According to Western military analysts, the relatively low troop numbers and limited military hardware employed in the invasion’s opening stages suggest the Kremlin expected the Zelenskyy administration to quickly capitulate and badly underestimated the scale of Ukrainian resistance. Pointing to the near-total absence of Russian air power and electronic warfare, military expert Michael Kofman argued that the Russian military defied its own warfighting doctrine and established practices in the expectation of a quick-and-easy political victory.

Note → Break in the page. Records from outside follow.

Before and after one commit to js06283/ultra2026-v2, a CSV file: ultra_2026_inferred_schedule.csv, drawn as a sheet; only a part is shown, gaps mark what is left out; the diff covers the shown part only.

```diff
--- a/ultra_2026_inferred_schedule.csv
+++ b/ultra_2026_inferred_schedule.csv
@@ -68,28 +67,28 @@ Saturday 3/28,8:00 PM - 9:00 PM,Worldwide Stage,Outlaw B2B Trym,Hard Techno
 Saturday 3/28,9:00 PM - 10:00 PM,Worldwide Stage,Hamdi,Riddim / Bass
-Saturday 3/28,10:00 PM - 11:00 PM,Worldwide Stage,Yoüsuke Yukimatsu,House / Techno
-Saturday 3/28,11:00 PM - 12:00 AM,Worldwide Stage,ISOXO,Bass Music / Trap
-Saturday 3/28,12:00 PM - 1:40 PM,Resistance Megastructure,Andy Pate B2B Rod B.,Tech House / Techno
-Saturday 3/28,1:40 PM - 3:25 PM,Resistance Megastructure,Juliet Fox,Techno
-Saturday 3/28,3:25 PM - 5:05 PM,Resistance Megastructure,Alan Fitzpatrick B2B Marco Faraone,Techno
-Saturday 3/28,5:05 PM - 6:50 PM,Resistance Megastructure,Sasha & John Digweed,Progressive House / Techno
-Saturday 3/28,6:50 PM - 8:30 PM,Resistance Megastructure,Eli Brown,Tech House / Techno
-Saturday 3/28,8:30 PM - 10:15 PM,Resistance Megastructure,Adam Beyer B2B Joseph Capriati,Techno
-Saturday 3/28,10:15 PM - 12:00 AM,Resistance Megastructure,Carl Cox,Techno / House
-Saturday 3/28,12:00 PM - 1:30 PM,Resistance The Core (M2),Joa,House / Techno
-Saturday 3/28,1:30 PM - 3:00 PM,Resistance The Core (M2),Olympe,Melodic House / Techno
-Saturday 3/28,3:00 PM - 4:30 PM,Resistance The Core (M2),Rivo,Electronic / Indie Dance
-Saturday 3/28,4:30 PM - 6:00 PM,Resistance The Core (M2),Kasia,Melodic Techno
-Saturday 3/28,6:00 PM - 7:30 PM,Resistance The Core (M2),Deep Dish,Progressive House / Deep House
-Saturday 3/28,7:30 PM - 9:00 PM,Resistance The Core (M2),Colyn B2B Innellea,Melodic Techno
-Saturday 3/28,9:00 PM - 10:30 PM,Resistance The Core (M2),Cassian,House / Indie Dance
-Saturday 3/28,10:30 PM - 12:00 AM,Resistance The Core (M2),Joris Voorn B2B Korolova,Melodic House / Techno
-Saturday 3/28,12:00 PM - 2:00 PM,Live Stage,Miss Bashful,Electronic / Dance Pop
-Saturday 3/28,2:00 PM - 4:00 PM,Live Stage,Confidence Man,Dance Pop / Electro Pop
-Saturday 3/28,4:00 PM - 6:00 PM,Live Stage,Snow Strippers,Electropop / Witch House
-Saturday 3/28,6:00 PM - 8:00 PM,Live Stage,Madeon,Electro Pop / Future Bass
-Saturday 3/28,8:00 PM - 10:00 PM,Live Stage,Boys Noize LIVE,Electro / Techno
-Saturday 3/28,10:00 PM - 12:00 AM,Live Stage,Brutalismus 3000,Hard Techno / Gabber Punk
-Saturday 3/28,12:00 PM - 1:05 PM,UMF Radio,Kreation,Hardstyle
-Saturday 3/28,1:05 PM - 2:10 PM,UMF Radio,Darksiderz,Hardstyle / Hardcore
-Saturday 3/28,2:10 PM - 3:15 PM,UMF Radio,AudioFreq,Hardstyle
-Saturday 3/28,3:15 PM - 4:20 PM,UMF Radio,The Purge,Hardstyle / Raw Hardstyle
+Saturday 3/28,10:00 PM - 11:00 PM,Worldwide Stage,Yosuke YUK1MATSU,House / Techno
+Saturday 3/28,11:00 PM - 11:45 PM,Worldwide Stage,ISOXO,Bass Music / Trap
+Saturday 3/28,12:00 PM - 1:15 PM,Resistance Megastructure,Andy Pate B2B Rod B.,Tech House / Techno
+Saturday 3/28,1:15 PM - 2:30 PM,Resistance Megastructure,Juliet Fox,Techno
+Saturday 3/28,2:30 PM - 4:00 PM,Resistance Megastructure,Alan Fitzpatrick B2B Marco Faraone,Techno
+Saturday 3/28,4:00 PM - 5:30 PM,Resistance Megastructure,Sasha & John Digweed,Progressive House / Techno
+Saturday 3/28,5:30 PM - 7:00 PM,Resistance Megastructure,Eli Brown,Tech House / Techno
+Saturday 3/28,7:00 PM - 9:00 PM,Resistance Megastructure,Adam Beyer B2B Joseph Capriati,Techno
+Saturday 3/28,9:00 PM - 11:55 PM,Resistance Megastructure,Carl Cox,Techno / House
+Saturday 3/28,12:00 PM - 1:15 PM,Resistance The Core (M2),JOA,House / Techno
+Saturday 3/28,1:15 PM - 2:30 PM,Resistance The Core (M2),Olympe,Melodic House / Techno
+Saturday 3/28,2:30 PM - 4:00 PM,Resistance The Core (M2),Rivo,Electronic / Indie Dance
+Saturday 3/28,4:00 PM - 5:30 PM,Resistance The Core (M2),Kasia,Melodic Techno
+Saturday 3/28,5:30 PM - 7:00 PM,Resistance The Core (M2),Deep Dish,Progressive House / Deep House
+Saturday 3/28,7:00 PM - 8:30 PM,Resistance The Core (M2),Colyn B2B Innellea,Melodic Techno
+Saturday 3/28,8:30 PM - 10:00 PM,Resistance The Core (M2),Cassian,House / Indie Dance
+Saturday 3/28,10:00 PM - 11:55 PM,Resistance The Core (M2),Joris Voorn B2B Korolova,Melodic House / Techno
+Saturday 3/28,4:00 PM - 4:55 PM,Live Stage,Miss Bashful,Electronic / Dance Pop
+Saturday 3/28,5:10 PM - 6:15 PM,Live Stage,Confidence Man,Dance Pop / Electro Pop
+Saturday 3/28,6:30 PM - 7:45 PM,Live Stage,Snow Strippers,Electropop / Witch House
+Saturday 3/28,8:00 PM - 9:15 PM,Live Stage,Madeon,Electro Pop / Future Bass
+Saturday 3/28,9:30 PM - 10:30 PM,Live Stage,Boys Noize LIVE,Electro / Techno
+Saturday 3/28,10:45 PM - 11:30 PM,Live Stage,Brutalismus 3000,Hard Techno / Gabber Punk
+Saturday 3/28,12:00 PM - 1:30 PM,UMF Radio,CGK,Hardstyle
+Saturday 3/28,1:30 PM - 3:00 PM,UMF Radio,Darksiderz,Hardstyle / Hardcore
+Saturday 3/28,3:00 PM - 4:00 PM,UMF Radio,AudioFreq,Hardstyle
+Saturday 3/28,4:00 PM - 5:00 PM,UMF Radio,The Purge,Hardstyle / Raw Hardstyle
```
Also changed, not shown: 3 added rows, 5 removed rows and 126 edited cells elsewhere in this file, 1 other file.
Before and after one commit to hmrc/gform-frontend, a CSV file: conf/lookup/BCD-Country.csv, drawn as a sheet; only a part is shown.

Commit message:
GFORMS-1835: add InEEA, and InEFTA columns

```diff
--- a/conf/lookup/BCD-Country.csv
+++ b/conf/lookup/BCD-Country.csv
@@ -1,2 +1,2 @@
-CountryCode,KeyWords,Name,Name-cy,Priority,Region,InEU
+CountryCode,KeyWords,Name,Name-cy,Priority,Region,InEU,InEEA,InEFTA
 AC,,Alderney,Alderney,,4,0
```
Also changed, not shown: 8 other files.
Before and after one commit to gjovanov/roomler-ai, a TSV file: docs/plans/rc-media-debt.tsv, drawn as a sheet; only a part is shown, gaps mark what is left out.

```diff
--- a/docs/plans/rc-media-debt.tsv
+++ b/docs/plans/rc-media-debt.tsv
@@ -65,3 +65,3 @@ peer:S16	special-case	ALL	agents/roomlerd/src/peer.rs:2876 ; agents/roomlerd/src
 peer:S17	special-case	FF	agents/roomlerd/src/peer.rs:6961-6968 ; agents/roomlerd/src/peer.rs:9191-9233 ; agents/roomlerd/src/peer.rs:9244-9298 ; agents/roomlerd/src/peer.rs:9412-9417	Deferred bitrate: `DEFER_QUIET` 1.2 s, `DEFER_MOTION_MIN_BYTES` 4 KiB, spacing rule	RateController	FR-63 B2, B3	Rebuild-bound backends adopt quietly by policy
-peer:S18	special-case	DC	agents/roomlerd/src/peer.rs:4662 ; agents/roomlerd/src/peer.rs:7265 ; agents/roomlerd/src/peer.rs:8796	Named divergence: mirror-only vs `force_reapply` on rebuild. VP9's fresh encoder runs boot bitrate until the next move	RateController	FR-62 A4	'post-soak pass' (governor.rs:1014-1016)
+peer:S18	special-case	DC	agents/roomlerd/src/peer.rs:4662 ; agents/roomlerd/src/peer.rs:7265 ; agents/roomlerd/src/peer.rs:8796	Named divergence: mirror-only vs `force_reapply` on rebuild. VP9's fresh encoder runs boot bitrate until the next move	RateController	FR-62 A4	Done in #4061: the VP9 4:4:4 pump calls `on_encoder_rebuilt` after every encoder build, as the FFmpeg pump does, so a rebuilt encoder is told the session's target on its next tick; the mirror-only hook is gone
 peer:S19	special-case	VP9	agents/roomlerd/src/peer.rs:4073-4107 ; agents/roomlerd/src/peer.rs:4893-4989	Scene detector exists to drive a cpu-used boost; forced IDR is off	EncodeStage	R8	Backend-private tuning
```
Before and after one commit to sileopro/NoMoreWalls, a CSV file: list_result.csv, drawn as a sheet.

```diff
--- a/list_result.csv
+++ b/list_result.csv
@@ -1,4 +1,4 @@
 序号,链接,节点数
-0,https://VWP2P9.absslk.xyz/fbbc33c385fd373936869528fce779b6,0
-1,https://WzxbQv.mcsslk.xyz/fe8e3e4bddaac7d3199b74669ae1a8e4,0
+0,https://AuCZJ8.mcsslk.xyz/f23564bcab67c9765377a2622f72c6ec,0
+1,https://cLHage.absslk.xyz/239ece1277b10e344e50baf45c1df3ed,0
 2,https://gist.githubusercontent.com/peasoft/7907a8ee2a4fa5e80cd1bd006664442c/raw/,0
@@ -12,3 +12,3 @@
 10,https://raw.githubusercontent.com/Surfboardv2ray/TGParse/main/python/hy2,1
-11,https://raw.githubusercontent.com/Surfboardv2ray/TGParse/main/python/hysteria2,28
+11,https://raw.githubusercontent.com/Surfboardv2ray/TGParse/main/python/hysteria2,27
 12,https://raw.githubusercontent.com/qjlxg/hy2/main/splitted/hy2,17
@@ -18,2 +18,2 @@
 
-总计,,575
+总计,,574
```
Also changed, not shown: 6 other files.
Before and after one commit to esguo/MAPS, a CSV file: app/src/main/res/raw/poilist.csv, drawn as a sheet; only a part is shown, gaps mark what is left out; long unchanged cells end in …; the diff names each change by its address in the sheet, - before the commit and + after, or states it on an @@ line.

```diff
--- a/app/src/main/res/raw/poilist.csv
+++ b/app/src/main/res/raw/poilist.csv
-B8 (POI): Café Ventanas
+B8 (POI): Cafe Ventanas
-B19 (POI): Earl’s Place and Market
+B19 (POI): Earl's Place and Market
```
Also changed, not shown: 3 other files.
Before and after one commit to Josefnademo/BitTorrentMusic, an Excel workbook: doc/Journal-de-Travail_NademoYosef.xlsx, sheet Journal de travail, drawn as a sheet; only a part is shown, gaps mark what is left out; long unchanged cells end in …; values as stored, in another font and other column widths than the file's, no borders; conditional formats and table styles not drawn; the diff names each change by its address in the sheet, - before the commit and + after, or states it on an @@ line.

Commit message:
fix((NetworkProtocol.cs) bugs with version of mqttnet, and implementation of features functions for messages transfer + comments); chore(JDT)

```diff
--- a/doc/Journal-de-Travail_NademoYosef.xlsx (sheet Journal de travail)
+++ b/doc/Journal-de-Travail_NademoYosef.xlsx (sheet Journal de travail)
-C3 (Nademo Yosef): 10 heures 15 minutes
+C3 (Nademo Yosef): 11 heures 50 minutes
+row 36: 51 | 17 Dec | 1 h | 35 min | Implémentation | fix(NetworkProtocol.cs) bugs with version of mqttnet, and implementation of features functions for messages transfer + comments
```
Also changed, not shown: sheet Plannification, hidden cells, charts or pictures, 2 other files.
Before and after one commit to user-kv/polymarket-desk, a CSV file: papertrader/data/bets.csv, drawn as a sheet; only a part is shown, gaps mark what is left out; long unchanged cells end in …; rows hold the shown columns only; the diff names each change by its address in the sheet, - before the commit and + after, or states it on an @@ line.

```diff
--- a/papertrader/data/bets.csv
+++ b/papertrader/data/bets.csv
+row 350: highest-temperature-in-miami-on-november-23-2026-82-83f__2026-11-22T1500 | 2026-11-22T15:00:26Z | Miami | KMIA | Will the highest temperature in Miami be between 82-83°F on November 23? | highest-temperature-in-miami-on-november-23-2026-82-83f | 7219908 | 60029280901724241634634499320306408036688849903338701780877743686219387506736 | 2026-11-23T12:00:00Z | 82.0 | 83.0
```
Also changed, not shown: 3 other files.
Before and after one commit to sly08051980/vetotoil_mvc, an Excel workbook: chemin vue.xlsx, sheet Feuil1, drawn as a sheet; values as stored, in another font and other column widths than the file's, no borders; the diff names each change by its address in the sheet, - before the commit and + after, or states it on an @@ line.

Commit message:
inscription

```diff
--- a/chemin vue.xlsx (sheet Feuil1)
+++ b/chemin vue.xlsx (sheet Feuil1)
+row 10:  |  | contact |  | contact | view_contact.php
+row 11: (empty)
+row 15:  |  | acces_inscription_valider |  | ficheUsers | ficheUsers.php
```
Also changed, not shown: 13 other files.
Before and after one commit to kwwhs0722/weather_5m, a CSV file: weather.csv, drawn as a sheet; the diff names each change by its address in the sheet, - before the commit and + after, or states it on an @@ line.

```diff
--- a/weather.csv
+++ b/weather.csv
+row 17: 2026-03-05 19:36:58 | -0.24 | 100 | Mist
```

But to narrowly focus on select Russian operational troubles, real as they are, risks obscuring what remains an exceedingly bleak strategic picture for Kiev. Samuel Charap, a senior political scientist at RAND Corporation, told CNBC that Russia’s military has so far only deployed a fraction of its capabilities in Ukraine. The Ukrainian military does not have the capability to destroy or substantially degrade the massive Russian convoy that is now just miles outside Kiev. The Russian military appears to be adjusting its tactics to battlefield realities, with widespread use of tactical aviation and more indiscriminate forms of shelling against major population centers. Despite being slowed in the north, the invading forces appear to be making substantial gains in the war’s southern and eastern theaters. Russian forces took the strategically vital coastal city of Kherson earlier this week as they continue to push further westward in a likely attempt to seize the vital port hub of Odessa. Reports emerged on Friday that Russian ground forces have occupied Enerhodar, a strategically-situated city on the Dnieper River that produced roughly one-quarter of Ukraine’s power.

Zelenskyy’s presidential advisor Mikhail Podolyak said a third round of peace talks between Ukrainian and Russian delegations is scheduled in the coming days. The two sides agreed in principle on the need to open humanitarian corridors in war-torn parts of Ukraine but appear to diverge on specifics of execution. Russian foreign minister Sergey Lavrov said earlier this week that Russian forces will press on with their campaign to “demilitarize” Ukraine in parallel with any ongoing negotiations between Moscow and Kiev. The Kremlin has repeatedly signaled over the past week that it will accept nothing less than the full capitulation of the Zelenskyy administration, part of Putin’s apparent plan to impose regime change in Kiev.

Mark Episkopos is a national security reporter for the National Interest.

Image: Wikipedia.